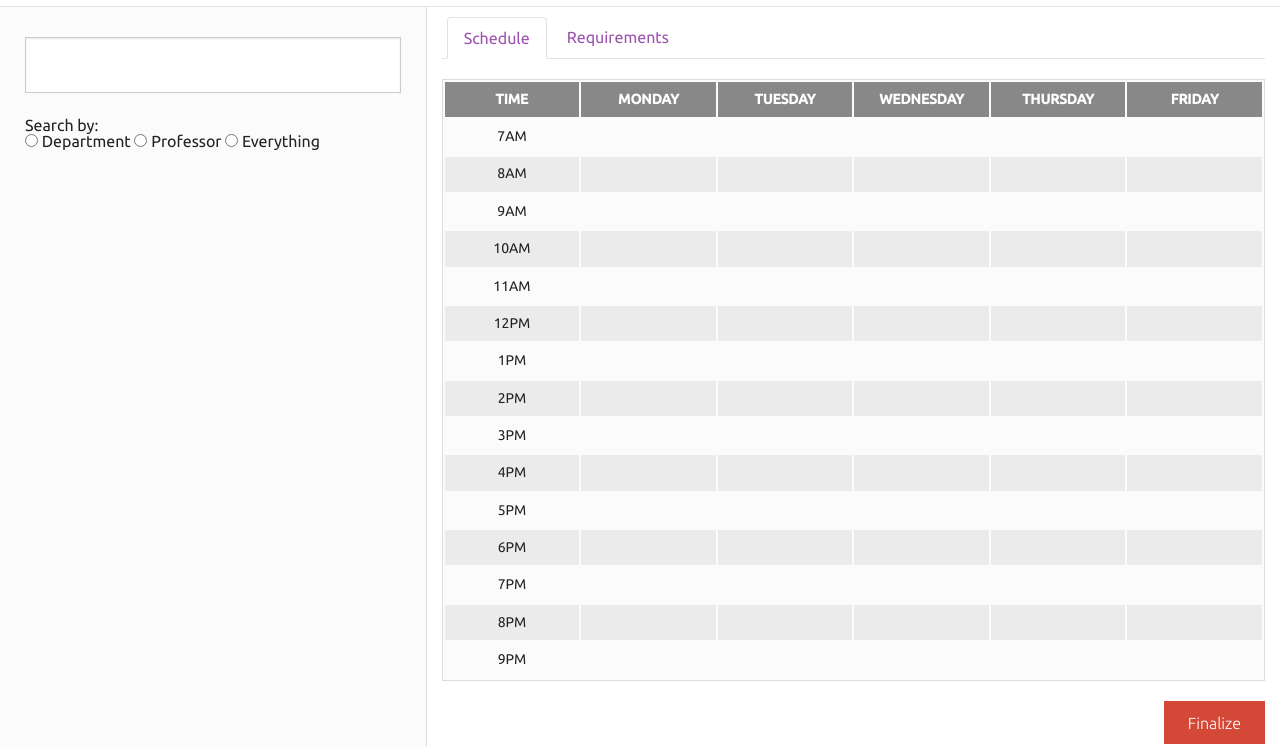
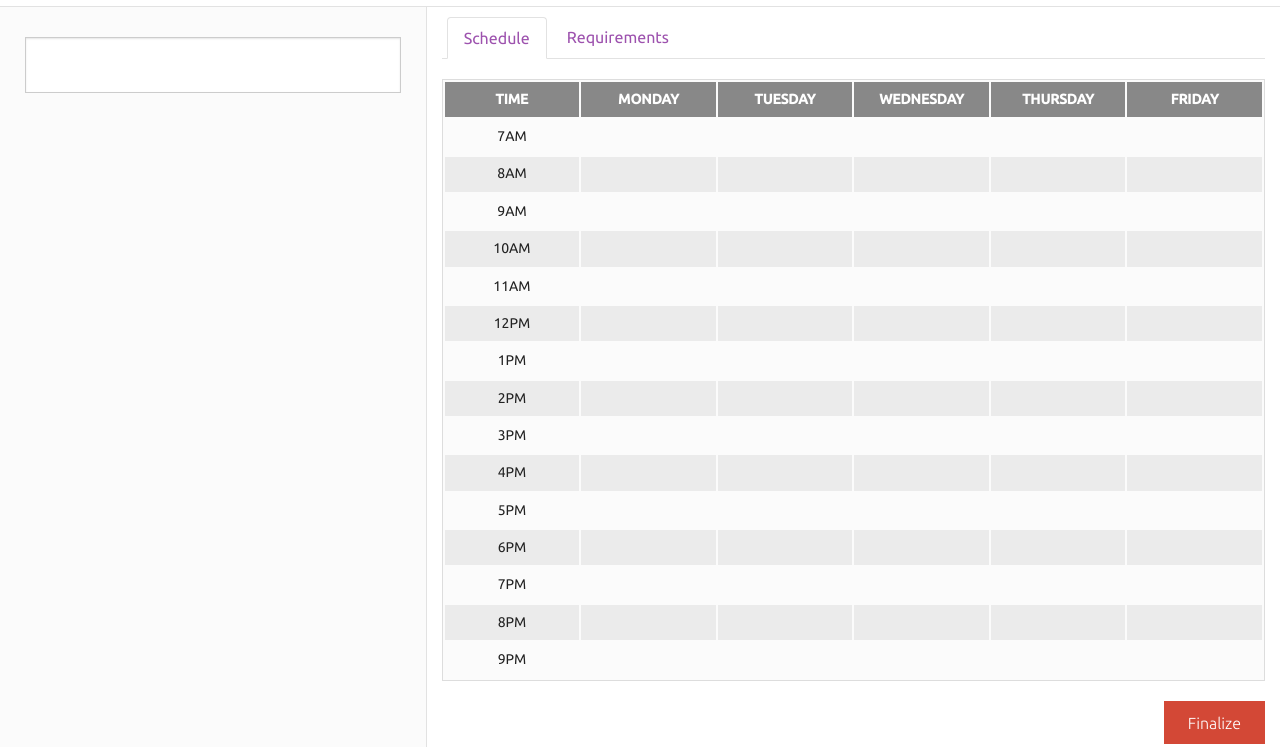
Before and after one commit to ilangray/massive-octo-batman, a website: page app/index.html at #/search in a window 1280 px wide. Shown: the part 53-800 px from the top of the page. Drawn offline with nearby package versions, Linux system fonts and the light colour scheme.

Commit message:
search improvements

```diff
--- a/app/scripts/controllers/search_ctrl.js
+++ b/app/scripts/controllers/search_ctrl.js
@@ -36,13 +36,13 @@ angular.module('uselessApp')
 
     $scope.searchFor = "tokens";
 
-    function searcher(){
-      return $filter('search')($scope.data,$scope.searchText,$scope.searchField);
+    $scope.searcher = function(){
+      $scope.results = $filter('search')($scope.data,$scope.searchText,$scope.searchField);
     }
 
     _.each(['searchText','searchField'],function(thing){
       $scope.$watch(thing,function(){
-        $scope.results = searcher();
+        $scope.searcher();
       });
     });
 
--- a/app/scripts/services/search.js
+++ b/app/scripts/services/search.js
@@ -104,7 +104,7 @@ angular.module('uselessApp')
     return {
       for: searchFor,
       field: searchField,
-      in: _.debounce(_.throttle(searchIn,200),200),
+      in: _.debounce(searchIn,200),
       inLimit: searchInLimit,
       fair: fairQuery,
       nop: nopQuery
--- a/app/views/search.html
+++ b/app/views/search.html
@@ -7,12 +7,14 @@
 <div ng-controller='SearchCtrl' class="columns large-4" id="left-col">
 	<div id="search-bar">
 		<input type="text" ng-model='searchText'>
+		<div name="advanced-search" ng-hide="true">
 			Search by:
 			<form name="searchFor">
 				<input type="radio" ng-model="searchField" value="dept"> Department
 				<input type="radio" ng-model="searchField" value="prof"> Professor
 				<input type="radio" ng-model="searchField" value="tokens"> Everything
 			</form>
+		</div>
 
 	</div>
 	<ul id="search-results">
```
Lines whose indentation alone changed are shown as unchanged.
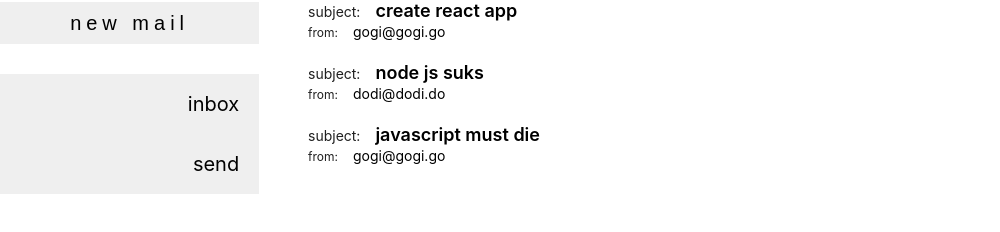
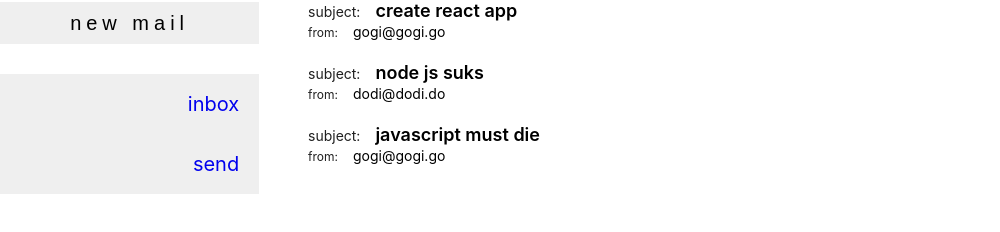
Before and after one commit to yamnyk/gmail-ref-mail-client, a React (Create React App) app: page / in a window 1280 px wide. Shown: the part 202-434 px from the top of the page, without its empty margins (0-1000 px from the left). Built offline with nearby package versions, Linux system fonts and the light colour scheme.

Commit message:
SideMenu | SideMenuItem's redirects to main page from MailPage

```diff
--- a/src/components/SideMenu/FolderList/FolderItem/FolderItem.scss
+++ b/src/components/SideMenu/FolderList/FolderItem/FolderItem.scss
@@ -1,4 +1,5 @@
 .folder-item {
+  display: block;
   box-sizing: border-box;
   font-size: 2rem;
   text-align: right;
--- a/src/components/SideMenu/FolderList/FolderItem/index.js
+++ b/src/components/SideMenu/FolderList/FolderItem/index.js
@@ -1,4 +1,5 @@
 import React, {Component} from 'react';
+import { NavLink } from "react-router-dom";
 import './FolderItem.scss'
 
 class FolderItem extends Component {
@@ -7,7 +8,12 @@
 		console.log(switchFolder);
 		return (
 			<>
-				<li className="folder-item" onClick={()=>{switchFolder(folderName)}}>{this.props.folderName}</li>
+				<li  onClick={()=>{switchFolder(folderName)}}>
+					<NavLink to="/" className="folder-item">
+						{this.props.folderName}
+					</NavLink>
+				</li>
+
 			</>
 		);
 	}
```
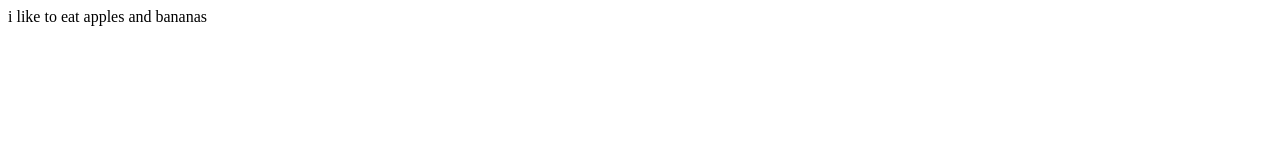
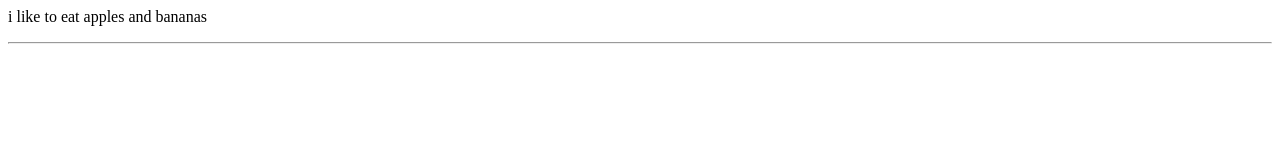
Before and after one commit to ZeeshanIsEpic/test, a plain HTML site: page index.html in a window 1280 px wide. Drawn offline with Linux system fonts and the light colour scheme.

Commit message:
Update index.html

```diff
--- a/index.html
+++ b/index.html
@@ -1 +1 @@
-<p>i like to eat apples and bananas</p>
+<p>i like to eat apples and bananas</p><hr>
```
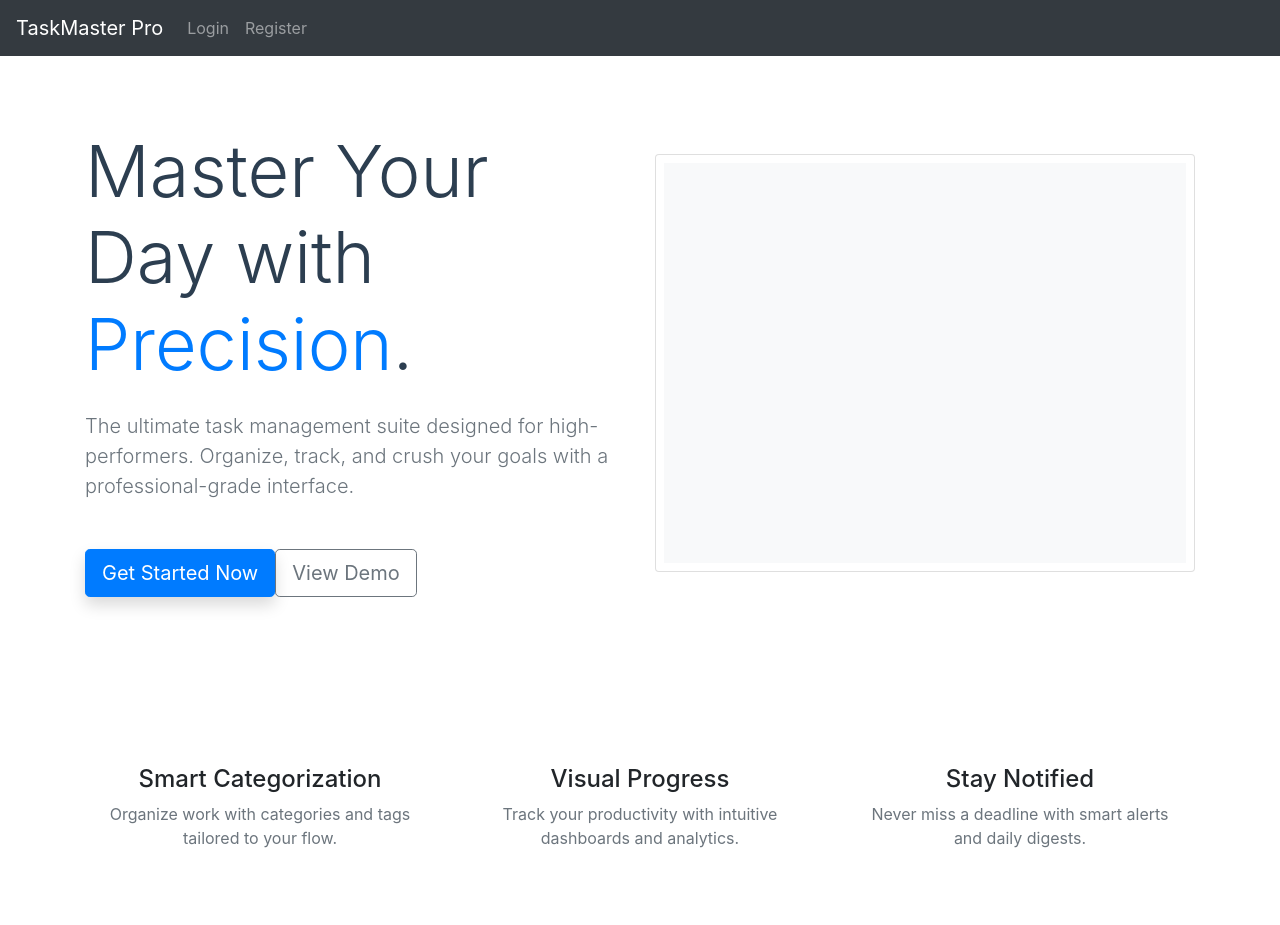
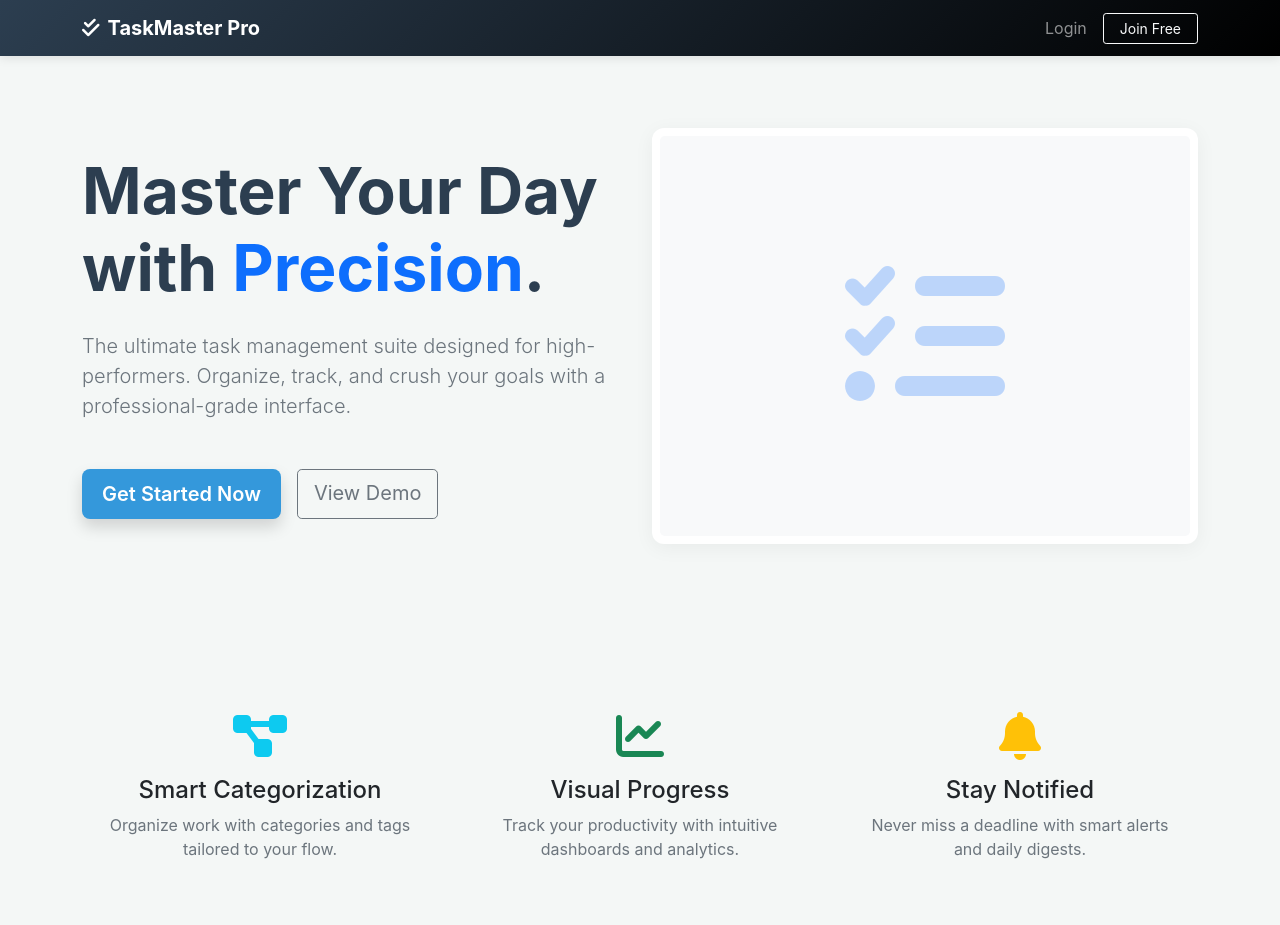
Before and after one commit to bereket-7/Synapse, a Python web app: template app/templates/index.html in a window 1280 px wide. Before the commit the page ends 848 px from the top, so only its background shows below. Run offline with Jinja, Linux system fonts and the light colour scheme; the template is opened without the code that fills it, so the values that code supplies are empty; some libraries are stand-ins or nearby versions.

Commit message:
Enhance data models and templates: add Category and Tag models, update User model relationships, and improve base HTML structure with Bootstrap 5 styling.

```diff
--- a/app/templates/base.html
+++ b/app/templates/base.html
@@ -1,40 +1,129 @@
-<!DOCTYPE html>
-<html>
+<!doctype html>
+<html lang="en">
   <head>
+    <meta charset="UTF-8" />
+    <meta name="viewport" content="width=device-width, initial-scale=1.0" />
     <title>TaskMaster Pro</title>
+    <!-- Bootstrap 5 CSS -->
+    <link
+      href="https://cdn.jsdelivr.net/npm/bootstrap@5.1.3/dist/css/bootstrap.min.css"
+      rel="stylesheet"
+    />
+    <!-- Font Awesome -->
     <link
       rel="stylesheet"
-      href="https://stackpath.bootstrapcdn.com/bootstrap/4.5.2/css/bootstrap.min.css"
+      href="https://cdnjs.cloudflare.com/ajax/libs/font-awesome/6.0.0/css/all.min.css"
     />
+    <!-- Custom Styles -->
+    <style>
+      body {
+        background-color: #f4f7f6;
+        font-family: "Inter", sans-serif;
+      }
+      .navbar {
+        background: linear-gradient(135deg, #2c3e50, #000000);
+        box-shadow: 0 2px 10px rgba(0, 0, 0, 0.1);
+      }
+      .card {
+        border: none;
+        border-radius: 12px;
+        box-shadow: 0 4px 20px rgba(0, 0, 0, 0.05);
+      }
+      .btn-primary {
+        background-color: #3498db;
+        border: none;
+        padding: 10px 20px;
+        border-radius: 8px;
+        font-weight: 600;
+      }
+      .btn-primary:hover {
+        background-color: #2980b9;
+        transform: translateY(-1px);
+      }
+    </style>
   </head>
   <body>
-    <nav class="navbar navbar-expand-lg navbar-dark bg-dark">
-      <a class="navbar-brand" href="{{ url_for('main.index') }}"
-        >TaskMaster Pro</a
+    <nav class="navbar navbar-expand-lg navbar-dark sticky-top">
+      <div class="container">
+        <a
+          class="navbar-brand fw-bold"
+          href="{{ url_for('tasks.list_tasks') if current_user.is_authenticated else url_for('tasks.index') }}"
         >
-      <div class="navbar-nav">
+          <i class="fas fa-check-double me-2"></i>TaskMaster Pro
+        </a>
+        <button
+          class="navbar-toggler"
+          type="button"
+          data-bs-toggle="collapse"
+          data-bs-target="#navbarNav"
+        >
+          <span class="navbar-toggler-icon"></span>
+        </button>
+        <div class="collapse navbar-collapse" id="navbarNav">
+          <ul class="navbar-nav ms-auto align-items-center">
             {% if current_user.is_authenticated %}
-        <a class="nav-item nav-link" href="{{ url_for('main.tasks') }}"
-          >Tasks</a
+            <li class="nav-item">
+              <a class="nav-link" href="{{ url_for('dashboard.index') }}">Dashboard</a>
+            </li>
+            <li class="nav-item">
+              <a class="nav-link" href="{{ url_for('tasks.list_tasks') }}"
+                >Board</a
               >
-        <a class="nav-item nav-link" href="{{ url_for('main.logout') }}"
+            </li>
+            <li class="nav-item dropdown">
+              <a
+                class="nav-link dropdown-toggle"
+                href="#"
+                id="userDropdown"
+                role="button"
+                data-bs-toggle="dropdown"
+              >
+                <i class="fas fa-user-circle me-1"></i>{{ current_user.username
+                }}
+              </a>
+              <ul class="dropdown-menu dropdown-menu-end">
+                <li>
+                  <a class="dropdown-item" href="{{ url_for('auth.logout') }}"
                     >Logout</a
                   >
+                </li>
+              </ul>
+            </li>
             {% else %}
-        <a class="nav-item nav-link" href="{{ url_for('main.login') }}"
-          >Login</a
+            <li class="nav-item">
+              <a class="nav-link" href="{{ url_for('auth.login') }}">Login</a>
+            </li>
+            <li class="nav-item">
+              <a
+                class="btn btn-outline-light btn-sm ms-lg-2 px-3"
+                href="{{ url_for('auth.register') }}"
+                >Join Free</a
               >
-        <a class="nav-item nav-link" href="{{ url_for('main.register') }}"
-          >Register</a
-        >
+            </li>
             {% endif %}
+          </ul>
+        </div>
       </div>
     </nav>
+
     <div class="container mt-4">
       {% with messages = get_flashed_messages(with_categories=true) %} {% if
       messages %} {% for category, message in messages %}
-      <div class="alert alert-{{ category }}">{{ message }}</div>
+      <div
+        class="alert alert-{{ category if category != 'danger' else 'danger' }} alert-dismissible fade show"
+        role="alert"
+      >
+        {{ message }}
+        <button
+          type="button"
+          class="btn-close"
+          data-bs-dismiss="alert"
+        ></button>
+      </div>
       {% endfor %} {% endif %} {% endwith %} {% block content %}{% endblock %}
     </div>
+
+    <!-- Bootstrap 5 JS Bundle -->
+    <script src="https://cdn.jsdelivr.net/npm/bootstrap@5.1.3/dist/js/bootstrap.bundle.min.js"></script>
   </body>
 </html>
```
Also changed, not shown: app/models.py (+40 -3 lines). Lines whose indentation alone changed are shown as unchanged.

------------------------------------

◆ Exercise aim
For the word "scope", state how many lines of the entries contain it, with nothing else.

◆ Solution to this problem
7